Problem to work on. Every line of the data must be retyped exactly as it stands.

────────────────────────────────────────

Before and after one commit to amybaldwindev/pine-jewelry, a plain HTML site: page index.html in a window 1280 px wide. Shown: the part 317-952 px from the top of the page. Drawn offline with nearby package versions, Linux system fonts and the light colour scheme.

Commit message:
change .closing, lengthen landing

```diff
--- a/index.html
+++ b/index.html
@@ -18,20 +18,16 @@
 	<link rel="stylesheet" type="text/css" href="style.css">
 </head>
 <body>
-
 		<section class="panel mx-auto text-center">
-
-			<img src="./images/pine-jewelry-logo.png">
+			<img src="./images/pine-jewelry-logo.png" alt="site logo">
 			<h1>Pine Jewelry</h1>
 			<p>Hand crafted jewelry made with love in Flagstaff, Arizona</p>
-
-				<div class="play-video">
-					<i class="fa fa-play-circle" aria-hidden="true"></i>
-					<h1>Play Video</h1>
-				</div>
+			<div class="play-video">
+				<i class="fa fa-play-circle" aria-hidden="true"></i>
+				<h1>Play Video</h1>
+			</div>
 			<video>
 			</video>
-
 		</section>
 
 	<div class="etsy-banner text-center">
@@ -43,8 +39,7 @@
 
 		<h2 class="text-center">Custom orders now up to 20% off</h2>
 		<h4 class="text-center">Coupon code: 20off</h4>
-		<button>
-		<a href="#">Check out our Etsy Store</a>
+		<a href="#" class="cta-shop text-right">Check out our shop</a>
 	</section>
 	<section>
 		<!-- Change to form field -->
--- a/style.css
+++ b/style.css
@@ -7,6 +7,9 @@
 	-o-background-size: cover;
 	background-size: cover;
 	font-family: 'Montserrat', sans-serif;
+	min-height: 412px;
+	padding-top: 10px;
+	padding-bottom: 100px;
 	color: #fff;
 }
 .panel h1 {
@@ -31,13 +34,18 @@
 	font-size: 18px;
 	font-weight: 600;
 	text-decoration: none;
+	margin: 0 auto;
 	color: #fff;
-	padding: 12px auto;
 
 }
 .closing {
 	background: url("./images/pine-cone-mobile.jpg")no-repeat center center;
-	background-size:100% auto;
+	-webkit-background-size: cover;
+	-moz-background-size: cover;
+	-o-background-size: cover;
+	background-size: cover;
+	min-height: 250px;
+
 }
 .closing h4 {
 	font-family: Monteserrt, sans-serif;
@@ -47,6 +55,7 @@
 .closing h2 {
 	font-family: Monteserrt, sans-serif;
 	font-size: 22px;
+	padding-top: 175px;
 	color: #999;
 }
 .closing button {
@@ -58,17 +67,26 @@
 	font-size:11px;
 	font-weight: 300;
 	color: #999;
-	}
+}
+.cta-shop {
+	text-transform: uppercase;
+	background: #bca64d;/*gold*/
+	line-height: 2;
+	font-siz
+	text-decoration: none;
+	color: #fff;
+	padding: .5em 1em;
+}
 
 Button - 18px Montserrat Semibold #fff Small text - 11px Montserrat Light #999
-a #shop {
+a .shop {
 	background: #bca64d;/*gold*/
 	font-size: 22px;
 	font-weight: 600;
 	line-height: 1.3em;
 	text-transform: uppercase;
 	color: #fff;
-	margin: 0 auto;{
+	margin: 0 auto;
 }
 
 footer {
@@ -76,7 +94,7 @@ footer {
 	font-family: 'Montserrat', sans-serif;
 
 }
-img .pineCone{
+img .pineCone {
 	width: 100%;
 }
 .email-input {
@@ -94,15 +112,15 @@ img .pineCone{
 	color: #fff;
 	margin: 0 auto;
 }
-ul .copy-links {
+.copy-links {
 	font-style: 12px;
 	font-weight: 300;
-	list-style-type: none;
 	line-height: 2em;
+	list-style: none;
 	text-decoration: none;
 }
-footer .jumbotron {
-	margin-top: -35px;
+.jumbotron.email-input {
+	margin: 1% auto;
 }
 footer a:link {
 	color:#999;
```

────────────────────────────────────────

The completed task.
Before and after one commit to amybaldwindev/pine-jewelry, a plain HTML site: page index.html in a window 1280 px wide. Shown: the part 317-952 px from the top of the page. Drawn offline with nearby package versions, Linux system fonts and the light colour scheme.

Commit message:
change .closing, lengthen landing

```diff
--- a/index.html
+++ b/index.html
@@ -18,20 +18,16 @@
 	<link rel="stylesheet" type="text/css" href="style.css">
 </head>
 <body>
-
 		<section class="panel mx-auto text-center">
-
-			<img src="./images/pine-jewelry-logo.png">
+			<img src="./images/pine-jewelry-logo.png" alt="site logo">
 			<h1>Pine Jewelry</h1>
 			<p>Hand crafted jewelry made with love in Flagstaff, Arizona</p>
-
-				<div class="play-video">
-					<i class="fa fa-play-circle" aria-hidden="true"></i>
-					<h1>Play Video</h1>
-				</div>
+			<div class="play-video">
+				<i class="fa fa-play-circle" aria-hidden="true"></i>
+				<h1>Play Video</h1>
+			</div>
 			<video>
 			</video>
-
 		</section>
 
 	<div class="etsy-banner text-center">
@@ -43,8 +39,7 @@
 
 		<h2 class="text-center">Custom orders now up to 20% off</h2>
 		<h4 class="text-center">Coupon code: 20off</h4>
-		<button>
-		<a href="#">Check out our Etsy Store</a>
+		<a href="#" class="cta-shop text-right">Check out our shop</a>
 	</section>
 	<section>
 		<!-- Change to form field -->
--- a/style.css
+++ b/style.css
@@ -7,6 +7,9 @@
 	-o-background-size: cover;
 	background-size: cover;
 	font-family: 'Montserrat', sans-serif;
+	min-height: 412px;
+	padding-top: 10px;
+	padding-bottom: 100px;
 	color: #fff;
 }
 .panel h1 {
@@ -31,13 +34,18 @@
 	font-size: 18px;
 	font-weight: 600;
 	text-decoration: none;
+	margin: 0 auto;
 	color: #fff;
-	padding: 12px auto;
 
 }
 .closing {
 	background: url("./images/pine-cone-mobile.jpg")no-repeat center center;
-	background-size:100% auto;
+	-webkit-background-size: cover;
+	-moz-background-size: cover;
+	-o-background-size: cover;
+	background-size: cover;
+	min-height: 250px;
+
 }
 .closing h4 {
 	font-family: Monteserrt, sans-serif;
@@ -47,6 +55,7 @@
 .closing h2 {
 	font-family: Monteserrt, sans-serif;
 	font-size: 22px;
+	padding-top: 175px;
 	color: #999;
 }
 .closing button {
@@ -58,17 +67,26 @@
 	font-size:11px;
 	font-weight: 300;
 	color: #999;
-	}
+}
+.cta-shop {
+	text-transform: uppercase;
+	background: #bca64d;/*gold*/
+	line-height: 2;
+	font-siz
+	text-decoration: none;
+	color: #fff;
+	padding: .5em 1em;
+}
 
 Button - 18px Montserrat Semibold #fff Small text - 11px Montserrat Light #999
-a #shop {
+a .shop {
 	background: #bca64d;/*gold*/
 	font-size: 22px;
 	font-weight: 600;
 	line-height: 1.3em;
 	text-transform: uppercase;
 	color: #fff;
-	margin: 0 auto;{
+	margin: 0 auto;
 }
 
 footer {
@@ -76,7 +94,7 @@ footer {
 	font-family: 'Montserrat', sans-serif;
 
 }
-img .pineCone{
+img .pineCone {
 	width: 100%;
 }
 .email-input {
@@ -94,15 +112,15 @@ img .pineCone{
 	color: #fff;
 	margin: 0 auto;
 }
-ul .copy-links {
+.copy-links {
 	font-style: 12px;
 	font-weight: 300;
-	list-style-type: none;
 	line-height: 2em;
+	list-style: none;
 	text-decoration: none;
 }
-footer .jumbotron {
-	margin-top: -35px;
+.jumbotron.email-input {
+	margin: 1% auto;
 }
 footer a:link {
 	color:#999;
```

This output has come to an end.